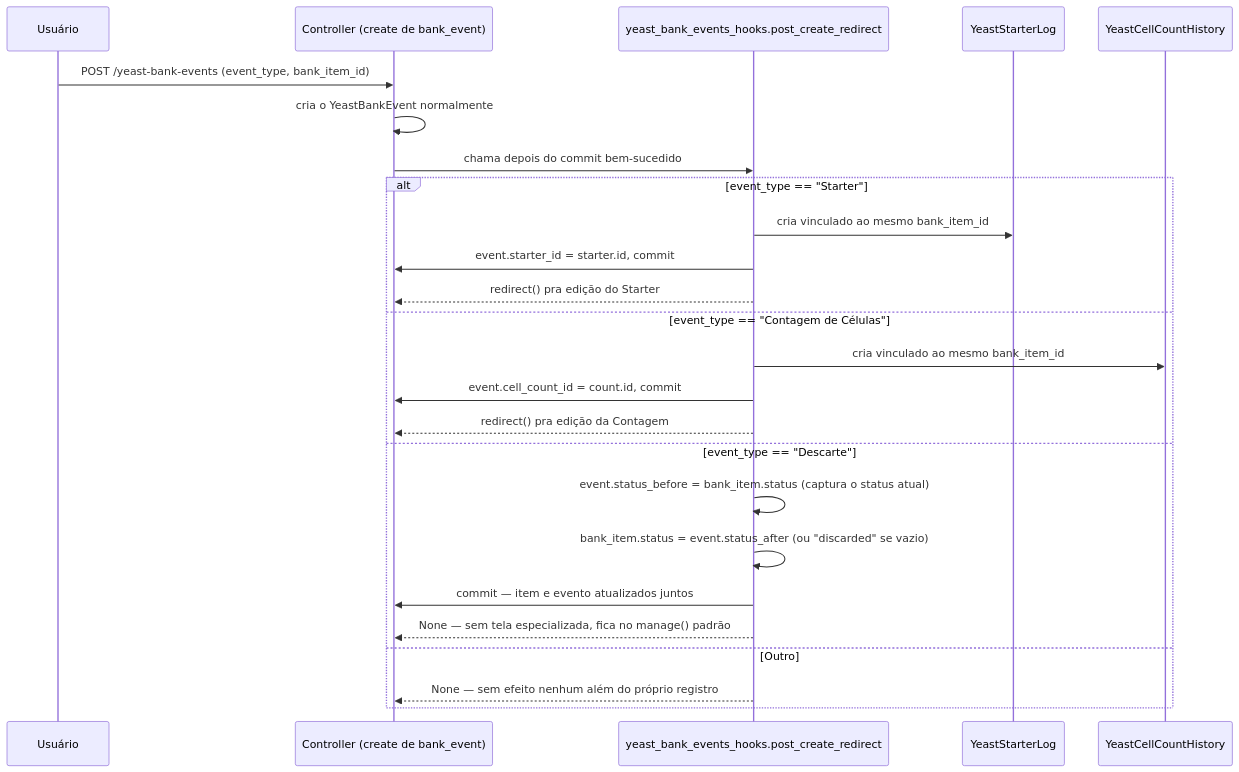
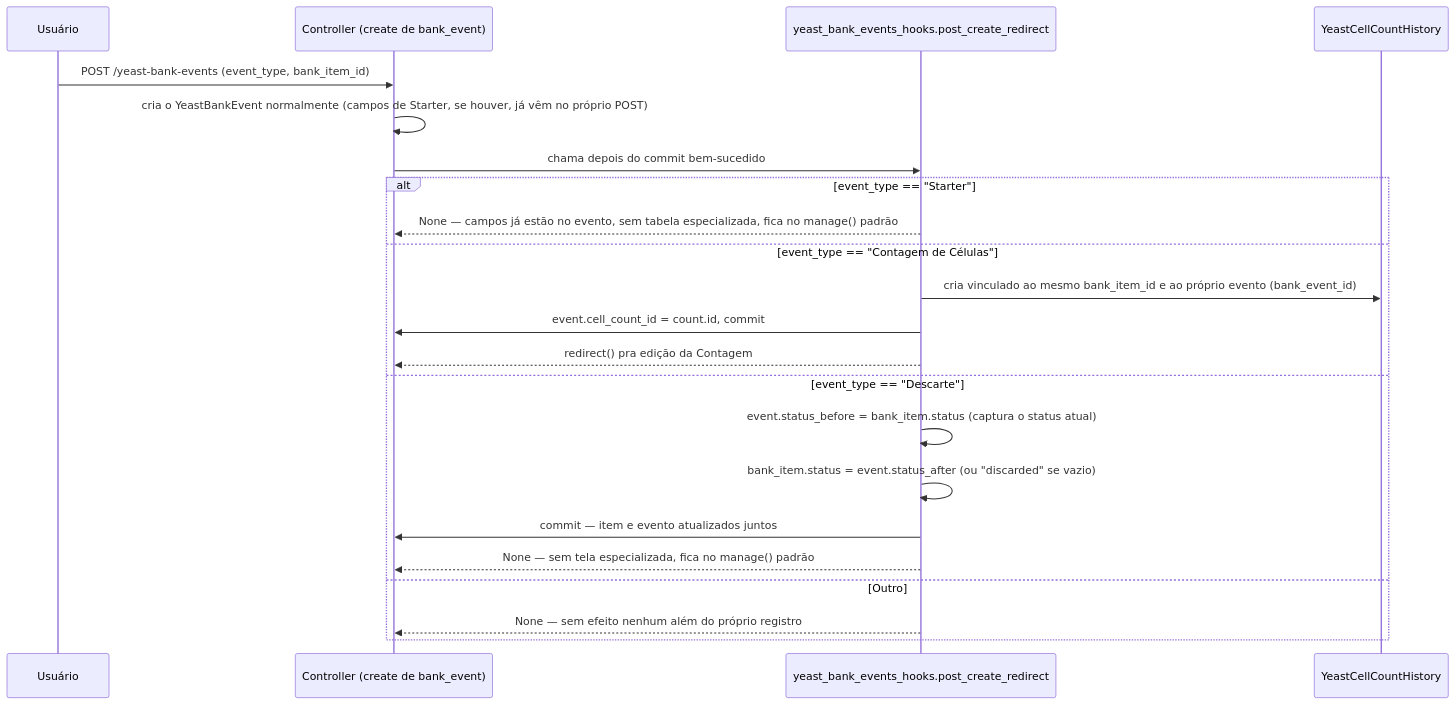
One commit to ChristopherNicolasSMM/Tesseract changed the fourth of 7 diagrams in addons/addon_brewstation/features/feature_yeast_bank/docs/technical/03-fluxos.md. Above: the diagram before and after it, drawn with Mermaid. The commit also changed other lines of this file and 41 other files, not shown here.

First line of the commit message:
feat(yeast_bank): skill 22 - funde YeastStarterLog em BankEvent + calculo de Neubauer

````diff
--- a/addons/addon_brewstation/features/feature_yeast_bank/docs/technical/03-fluxos.md
+++ b/addons/addon_brewstation/features/feature_yeast_bank/docs/technical/03-fluxos.md
@@ -65,28 +66,25 @@
 ```mermaid
 sequenceDiagram
     participant U as Usuário
     participant C as Controller (create de bank_event)
     participant H as yeast_bank_events_hooks.post_create_redirect
-    participant Starter as YeastStarterLog
     participant Count as YeastCellCountHistory
 
     U->>C: POST /yeast-bank-events (event_type, bank_item_id)
-    C->>C: cria o YeastBankEvent normalmente
+    C->>C: cria o YeastBankEvent normalmente (campos de Starter, se houver, já vêm no próprio POST)
     C->>H: chama depois do commit bem-sucedido
     alt event_type == "Starter"
-        H->>Starter: cria vinculado ao mesmo bank_item_id
-        H->>C: event.starter_id = starter.id, commit
-        H-->>C: redirect() pra edição do Starter
+        H-->>C: None — campos já estão no evento, sem tabela especializada, fica no manage() padrão
     else event_type == "Contagem de Células"
-        H->>Count: cria vinculado ao mesmo bank_item_id
+        H->>Count: cria vinculado ao mesmo bank_item_id e ao próprio evento (bank_event_id)
         H->>C: event.cell_count_id = count.id, commit
         H-->>C: redirect() pra edição da Contagem
     else event_type == "Descarte"
         H->>H: event.status_before = bank_item.status (captura o status atual)
         H->>H: bank_item.status = event.status_after (ou "discarded" se vazio)
         H->>C: commit — item e evento atualizados juntos
         H-->>C: None — sem tela especializada, fica no manage() padrão
     else Outro
         H-->>C: None — sem efeito nenhum além do próprio registro
     end
 ```
````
_ _ _ _
- _Assignment_
Write out the entries above in full and exactly; no pictures.

- _Problem solution_
One commit to ChristopherNicolasSMM/Tesseract changed the fourth of 7 diagrams in addons/addon_brewstation/features/feature_yeast_bank/docs/technical/03-fluxos.md. Above: the diagram before and after it, drawn with Mermaid. The commit also changed other lines of this file and 41 other files, not shown here.

First line of the commit message:
feat(yeast_bank): skill 22 - funde YeastStarterLog em BankEvent + calculo de Neubauer

````diff
--- a/addons/addon_brewstation/features/feature_yeast_bank/docs/technical/03-fluxos.md
+++ b/addons/addon_brewstation/features/feature_yeast_bank/docs/technical/03-fluxos.md
@@ -65,28 +66,25 @@
 ```mermaid
 sequenceDiagram
     participant U as Usuário
     participant C as Controller (create de bank_event)
     participant H as yeast_bank_events_hooks.post_create_redirect
-    participant Starter as YeastStarterLog
     participant Count as YeastCellCountHistory
 
     U->>C: POST /yeast-bank-events (event_type, bank_item_id)
-    C->>C: cria o YeastBankEvent normalmente
+    C->>C: cria o YeastBankEvent normalmente (campos de Starter, se houver, já vêm no próprio POST)
     C->>H: chama depois do commit bem-sucedido
     alt event_type == "Starter"
-        H->>Starter: cria vinculado ao mesmo bank_item_id
-        H->>C: event.starter_id = starter.id, commit
-        H-->>C: redirect() pra edição do Starter
+        H-->>C: None — campos já estão no evento, sem tabela especializada, fica no manage() padrão
     else event_type == "Contagem de Células"
-        H->>Count: cria vinculado ao mesmo bank_item_id
+        H->>Count: cria vinculado ao mesmo bank_item_id e ao próprio evento (bank_event_id)
         H->>C: event.cell_count_id = count.id, commit
         H-->>C: redirect() pra edição da Contagem
     else event_type == "Descarte"
         H->>H: event.status_before = bank_item.status (captura o status atual)
         H->>H: bank_item.status = event.status_after (ou "discarded" se vazio)
         H->>C: commit — item e evento atualizados juntos
         H-->>C: None — sem tela especializada, fica no manage() padrão
     else Outro
         H-->>C: None — sem efeito nenhum além do próprio registro
     end
 ```
````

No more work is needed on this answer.